**** Given data

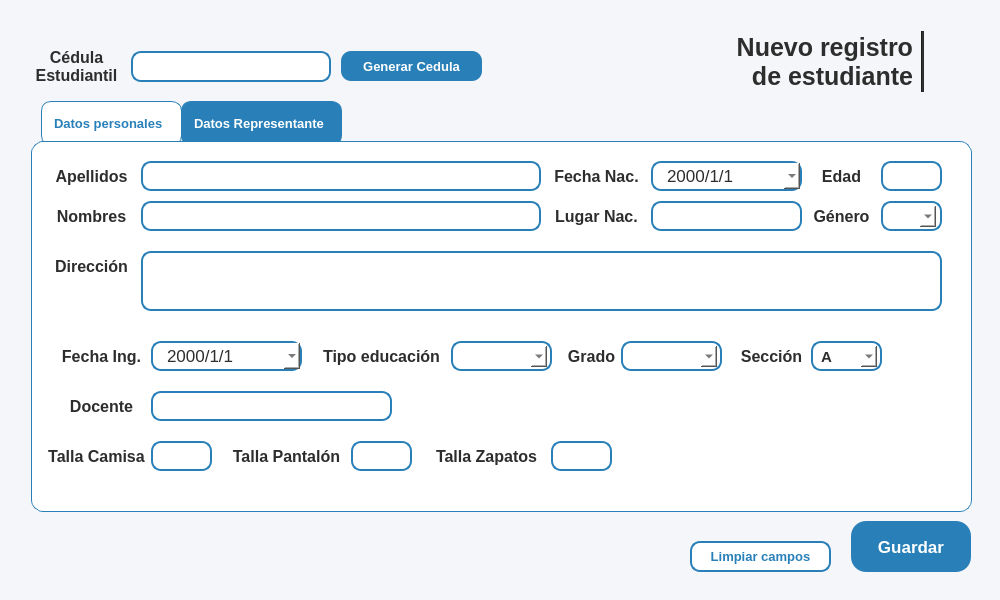
Proyecto-Uptjaa/Proyecto_SIRA, file resources/ui/registro_estu.ui: the form before one commit.
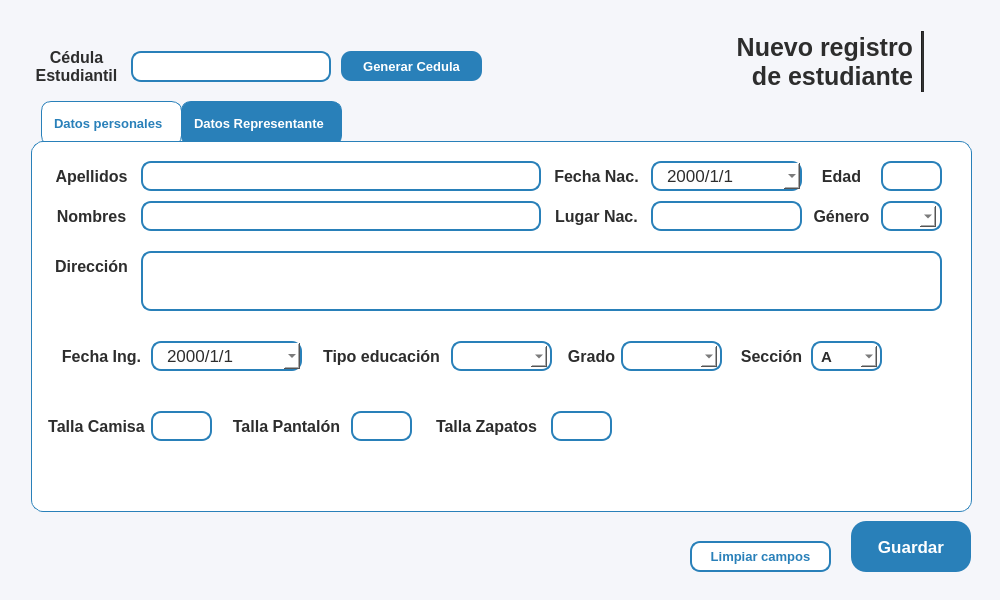
The form after the commit. The open tabs and pages were chosen to show the change. Icons and pictures are not drawn.

Commit message: refactor: Se muestra docente en ficha_estu

The edit to the form file:
```diff
--- a/resources/ui/registro_estu.ui
+++ b/resources/ui/registro_estu.ui
@@ -822,96 +822,11 @@
             <set>Qt::AlignmentFlag::AlignCenter</set>
            </property>
           </widget>
-          <widget class="QLineEdit" name="lneDocente_reg_estu">
-           <property name="geometry">
-            <rect>
-             <x>110</x>
-             <y>240</y>
-             <width>241</width>
-             <height>30</height>
-            </rect>
-           </property>
-           <property name="minimumSize">
-            <size>
-             <width>100</width>
-             <height>30</height>
-            </size>
-           </property>
-           <property name="maximumSize">
-            <size>
-             <width>400</width>
-             <height>30</height>
-            </size>
-           </property>
-           <property name="font">
-            <font>
-             <family>Segoe UI</family>
-            </font>
-           </property>
-           <property name="focusPolicy">
-            <enum>Qt::FocusPolicy::ClickFocus</enum>
-           </property>
-           <property name="styleSheet">
-            <string notr="true">QLineEdit {
-    border: 2px solid #2980b9;
-    border-radius: 10px;
-    padding: 3px 8px;
-    background-color: white;
-}</string>
-           </property>
-           <property name="text">
-            <string/>
-           </property>
-           <property name="alignment">
-            <set>Qt::AlignmentFlag::AlignLeading|Qt::AlignmentFlag::AlignLeft|Qt::AlignmentFlag::AlignVCenter</set>
-           </property>
-           <property name="placeholderText">
-            <string/>
-           </property>
-          </widget>
-          <widget class="QLabel" name="label_35">
-           <property name="geometry">
-            <rect>
-             <x>0</x>
-             <y>240</y>
-             <width>121</width>
-             <height>30</height>
-            </rect>
-           </property>
-           <property name="minimumSize">
-            <size>
-             <width>0</width>
-             <height>30</height>
-            </size>
-           </property>
-           <property name="maximumSize">
-            <size>
-             <width>16777215</width>
-             <height>30</height>
-            </size>
-           </property>
-           <property name="font">
-            <font>
-             <family>Segoe UI</family>
-             <pointsize>12</pointsize>
-             <bold>true</bold>
-            </font>
-           </property>
-           <property name="styleSheet">
-            <string notr="true">background-color: transparent;</string>
-           </property>
-           <property name="text">
-            <string>Docente</string>
-           </property>
-           <property name="alignment">
-            <set>Qt::AlignmentFlag::AlignCenter</set>
-           </property>
-          </widget>
           <widget class="QLabel" name="label_42">
            <property name="geometry">
             <rect>
              <x>0</x>
-             <y>290</y>
+             <y>260</y>
              <width>111</width>
              <height>30</height>
             </rect>
@@ -949,7 +864,7 @@
            <property name="geometry">
             <rect>
              <x>110</x>
-             <y>290</y>
+             <y>260</y>
              <width>61</width>
              <height>30</height>
             </rect>
@@ -999,7 +914,7 @@
            <property name="geometry">
             <rect>
              <x>190</x>
-             <y>290</y>
+             <y>260</y>
              <width>111</width>
              <height>30</height>
             </rect>
@@ -1037,7 +952,7 @@
            <property name="geometry">
             <rect>
              <x>310</x>
-             <y>290</y>
+             <y>260</y>
              <width>61</width>
              <height>30</height>
             </rect>
@@ -1087,7 +1002,7 @@
            <property name="geometry">
             <rect>
              <x>510</x>
-             <y>290</y>
+             <y>260</y>
              <width>61</width>
              <height>30</height>
             </rect>
@@ -1137,7 +1052,7 @@
            <property name="geometry">
             <rect>
              <x>390</x>
-             <y>290</y>
+             <y>260</y>
              <width>111</width>
              <height>30</height>
             </rect>
```
Left out of the diff: 2 changed lines with no effect on the pictures. The commit also changes 4 other files.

********

What the exercise asks
Where a picture appears in the data, omit it; restate the rest word for word.

Response area
Proyecto-Uptjaa/Proyecto_SIRA, file resources/ui/registro_estu.ui: the form before one commit.
The form after the commit. The open tabs and pages were chosen to show the change. Icons and pictures are not drawn.

Commit message: refactor: Se muestra docente en ficha_estu

The edit to the form file:
```diff
--- a/resources/ui/registro_estu.ui
+++ b/resources/ui/registro_estu.ui
@@ -822,96 +822,11 @@
             <set>Qt::AlignmentFlag::AlignCenter</set>
            </property>
           </widget>
-          <widget class="QLineEdit" name="lneDocente_reg_estu">
-           <property name="geometry">
-            <rect>
-             <x>110</x>
-             <y>240</y>
-             <width>241</width>
-             <height>30</height>
-            </rect>
-           </property>
-           <property name="minimumSize">
-            <size>
-             <width>100</width>
-             <height>30</height>
-            </size>
-           </property>
-           <property name="maximumSize">
-            <size>
-             <width>400</width>
-             <height>30</height>
-            </size>
-           </property>
-           <property name="font">
-            <font>
-             <family>Segoe UI</family>
-            </font>
-           </property>
-           <property name="focusPolicy">
-            <enum>Qt::FocusPolicy::ClickFocus</enum>
-           </property>
-           <property name="styleSheet">
-            <string notr="true">QLineEdit {
-    border: 2px solid #2980b9;
-    border-radius: 10px;
-    padding: 3px 8px;
-    background-color: white;
-}</string>
-           </property>
-           <property name="text">
-            <string/>
-           </property>
-           <property name="alignment">
-            <set>Qt::AlignmentFlag::AlignLeading|Qt::AlignmentFlag::AlignLeft|Qt::AlignmentFlag::AlignVCenter</set>
-           </property>
-           <property name="placeholderText">
-            <string/>
-           </property>
-          </widget>
-          <widget class="QLabel" name="label_35">
-           <property name="geometry">
-            <rect>
-             <x>0</x>
-             <y>240</y>
-             <width>121</width>
-             <height>30</height>
-            </rect>
-           </property>
-           <property name="minimumSize">
-            <size>
-             <width>0</width>
-             <height>30</height>
-            </size>
-           </property>
-           <property name="maximumSize">
-            <size>
-             <width>16777215</width>
-             <height>30</height>
-            </size>
-           </property>
-           <property name="font">
-            <font>
-             <family>Segoe UI</family>
-             <pointsize>12</pointsize>
-             <bold>true</bold>
-            </font>
-           </property>
-           <property name="styleSheet">
-            <string notr="true">background-color: transparent;</string>
-           </property>
-           <property name="text">
-            <string>Docente</string>
-           </property>
-           <property name="alignment">
-            <set>Qt::AlignmentFlag::AlignCenter</set>
-           </property>
-          </widget>
           <widget class="QLabel" name="label_42">
            <property name="geometry">
             <rect>
              <x>0</x>
-             <y>290</y>
+             <y>260</y>
              <width>111</width>
              <height>30</height>
             </rect>
@@ -949,7 +864,7 @@
            <property name="geometry">
             <rect>
              <x>110</x>
-             <y>290</y>
+             <y>260</y>
              <width>61</width>
              <height>30</height>
             </rect>
@@ -999,7 +914,7 @@
            <property name="geometry">
             <rect>
              <x>190</x>
-             <y>290</y>
+             <y>260</y>
              <width>111</width>
              <height>30</height>
             </rect>
@@ -1037,7 +952,7 @@
            <property name="geometry">
             <rect>
              <x>310</x>
-             <y>290</y>
+             <y>260</y>
              <width>61</width>
              <height>30</height>
             </rect>
@@ -1087,7 +1002,7 @@
            <property name="geometry">
             <rect>
              <x>510</x>
-             <y>290</y>
+             <y>260</y>
              <width>61</width>
              <height>30</height>
             </rect>
@@ -1137,7 +1052,7 @@
            <property name="geometry">
             <rect>
              <x>390</x>
-             <y>290</y>
+             <y>260</y>
              <width>111</width>
              <height>30</height>
             </rect>
```
Left out of the diff: 2 changed lines with no effect on the pictures. The commit also changes 4 other files.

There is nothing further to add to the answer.